Tax Tips for SMEs

The current income tax rate for South African Companies is 28%, but is that the effective rate that your business will pay?


Tax benefits for Small Businesses


Your business could save a up to 17% on the first R550,000 of taxable income if you qualify as a Small Business Corporation (SBC). A qualifying SBC pays tax based on a sliding scale of income earned and at a reduced rate of tax (applicable to the first R550,000 of taxable income, and 28% thereafter).


This could save your business around a hundred thousand Rand if your taxable income is R550,000 per year or more.


Unfortunately, the exclusion of personal service providers means that many SMEs do not qualify as SBCs. But for those businesses that do qualify, the potential net tax savings is one you should investigate.


Nobody wants to pay penalties or interest for late tax submissions.


Need to be reminded of the SARS tax return deadlines relevant to your business?


Get your free SME Tax Compliance Calendar (you can import the calendar to an existing or new calendar in IOS, Android, Google Calendar and Outlook).


The Tax Deductibility of Business Expenses in South Africa


The profitability of your business is fundamentally important to its long-term growth and viability.
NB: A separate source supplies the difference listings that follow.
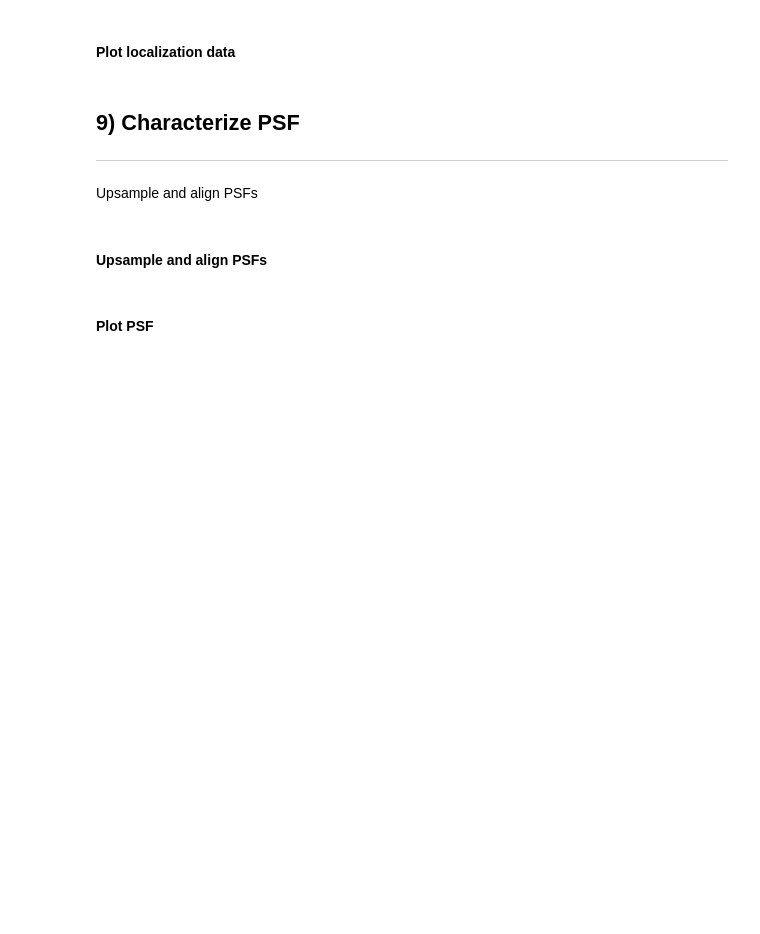
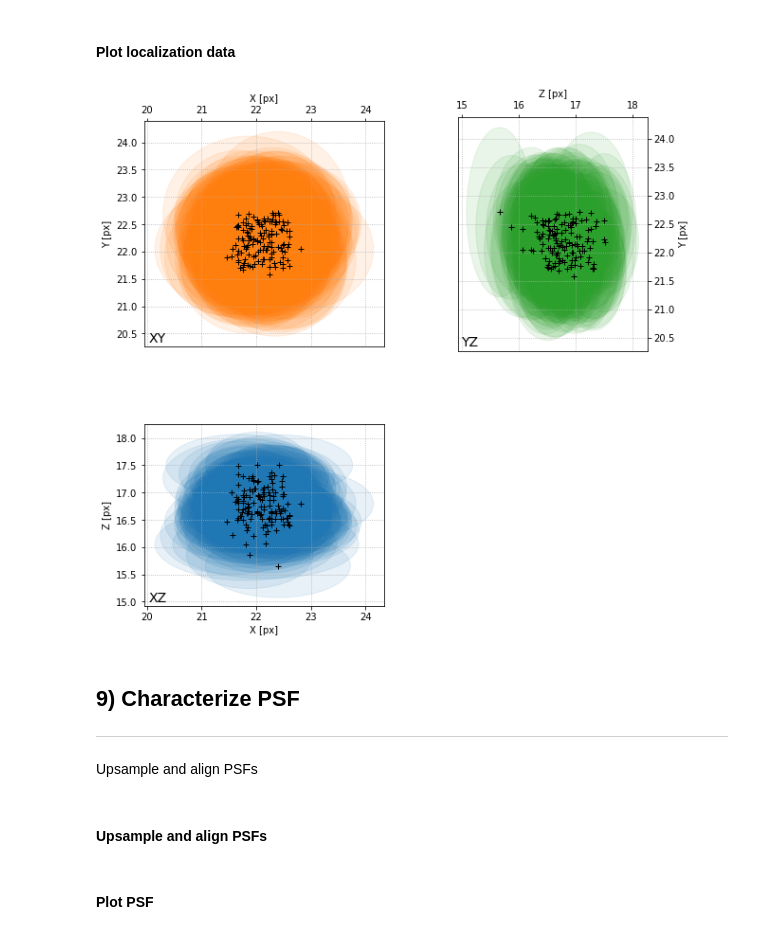
Before and after one commit to hoogenboom-group/PSF-Extractor, a Jupyter notebook: notebooks/walkthrough.ipynb, the cells around one changed output. Cells and saved outputs as stored; diff of their text form; code cells hidden in the pictures; blank space fills up the shorter version.

```diff
--- a/notebooks/walkthrough.ipynb
+++ b/notebooks/walkthrough.ipynb
@@ -296,10 +281,14 @@ How many times is frequently? A bit arbitrary, but 3× the average number of occ
 from psf_extractor import detect_outlier_psfs, plot_pcc_distribution
 # %%
 # Set minimum PCC threshold
-pcc_min = 0.9
+pcc_min = 0.93
 
 # Detect outlier PCCs
-outliers, pccs = detect_outlier_psfs(psfs, pcc_min=pcc_min, return_pccs=True)
+outliers_, pccs = detect_outlier_psfs(psfs, pcc_min=pcc_min, return_pccs=True)
+
+# Stupid index trick thingy
+df = features_overlap.reset_index()
+outliers = df[df.index.isin(outliers_)]['index'].values
 # %% [markdown]
 #### Plot distribution of Pearson correlation coefficients
 # %%
@@ -319,0 +298,13 @@ features.sample(5)
+# %%
+# Update feature set
+features_pearson = features_overlap.loc[~features_overlap.index.isin(outliers)]
+
+# Output
+out = f"""\
+Initial features............ {len(features_overlap):.0f}
+Outlier features............ {outliers.size:.0f}
+Remaining features.......... {len(features_pearson):.0f}
+Random sample of features...
+"""
+print(out)
+features_pearson.sample(5)
@@ -330,8 +332,8 @@ The individual PSF positions must be localized with subpixel accuracy in $x$, $y
 from psf_extractor import localize_psfs, plot_psf_localizations
 # %%
 # Re-extract PSFs based on updated feature set
-psfs = extract_psfs(stack, features=features, shape=shape_psf)
+psfs = extract_psfs(stack, features=features_pearson, shape=(wz, wy, wx))
 
 # Localize PSFs
-df_locations = localize_psfs(psfs, integrate=False)
-df_locations.head()
+locations = localize_psfs(psfs, integrate=False)
+locations.head()
@@ -338,7 +347,9 @@ df_locations.head()
 # %% [markdown]
 #### Plot localization data
 # %%
-plot_psf_localizations(df_locations)
+plot_psf_localizations(locations)
+# %% [output]
+[figure, added]
 # %% [markdown]
 ## 9) Characterize PSF
 ---
```
Also changed, not shown: parts of 34 cells of this notebook.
However, the calculation of accounting profit of your business and its taxable income is not entirely the same thing.


As a universal metrics, profit represents the difference between all income and expenses.

In a world with less complicated and confusing tax law and regulations, all of your business expenses would be tax deductible, and the annual profit of your business would be the same for accounting and tax purposes, but unfortunately it’s not.


Taxable Income is calculated by reducing your business income with deductible expenses and capital allowances. The actual amount your business pays to SARS may be more than 28% of accounting profit given the Income Tax Act provisions, but it may also be less …

SARS allows businesses to deduct legitimate business expenses to the extent that the money was actually spent in the production of Income.


In other words, as a sole proprietor or a company in South Africa, every cost that relates directly to operating your business may be tax-deductible.


To determine your taxable profit, it is important to have further understanding of the timing and extent to which business expenses are tax deductible, and therefore the amount of tax that will be paid to SARS.


For example, reimbursements given to employees for relevant expenses during the Covid-19 Lockdown, are deductible by the employer. The employee acts on behalf of a the employer and is impartial to the transaction, making the business expense deductible by the business itself (the principle of agent vs. principal applies here).


There are many tax-deductible expenses that may apply to your businesses, with some of the most common ones listed below.


1. Deductible Expenses - in the ordinary course of Business:

· Administration Costs

· Interest Expense

· Legal Fees

· Cost of Goods Sold

· Repairs and Maintenance

· Rental Expense

· Payroll & Employees (Salaries, Pension and Provident Fund Contributions, PAYE, SDL & UIF)

· Insurance

· Life insurance of employees and directors (where the business is the beneficiary)

· Transport Costs

· Business Travel

· Reimbursements to staff

· Telephone Costs

· Courier Costs

· Bank Charges

· Utilities

· Data and Connectivity Costs

· Fuel Cost

· Accounting Fees

· Audit Fees

· Marketing, Advertising, and Promotions

2. Capital Expenses (typically these deductions are delayed over more than one year)

· Allowance on Plant and Machinery

· Allowance on Computers and Office Equipment

· Depreciation of business Vehicles

· Leasehold improvements

Frequently asked questions:


When is a Company Income Tax return due?


All companies must file annual income tax returns with SARS within 12 months after the financial year end of the company. For example, if your company has a 31 July year end, the annual income tax return will need to be filed on or before 31 July of the following year.


When is a Sole Proprietors Income Tax return due?


A sole proprietorship is a business that is owned and operated by an individual.

The business has no legal identity that exists separately to the owner who is the individual proprietor. A Sole Proprietor must file an annual income tax return as the individual who controls the business.

When is an Individual’s Income Tax return due?


The current annual Individual Income tax filing season runs from September to mid-November (for non-provisional taxpayers), with provisional taxpayers having until the end of January to file via SARS eFiling.


What is provisional tax?


Provisional tax allows a Company’s tax liability to be spread over the relevant year of assessment.

It is not a separate form of taxation but refers to the timing of payment in respect of a Company’s Taxes. This ensures that the taxpayer does not have to deal with a large and unforeseen tax debt on assessment, and the tax man can essentially improve its own cashflow to fund the fiscus by collecting tax before it is due.


When is a Company’s provisional tax due?


The filing and payment by companies of provisional tax is due 6 months after year end (1st period), at financial year end (2nd period) and six months after financial year end (3rd period).

Be reminded to submit your SARS business tax returns on time.


Get your free SME Tax Compliance Calendar (you can import the calendar to an existing or a new calendar in IOS, Android, Google Calendar and Outlook).


Chartered Accountants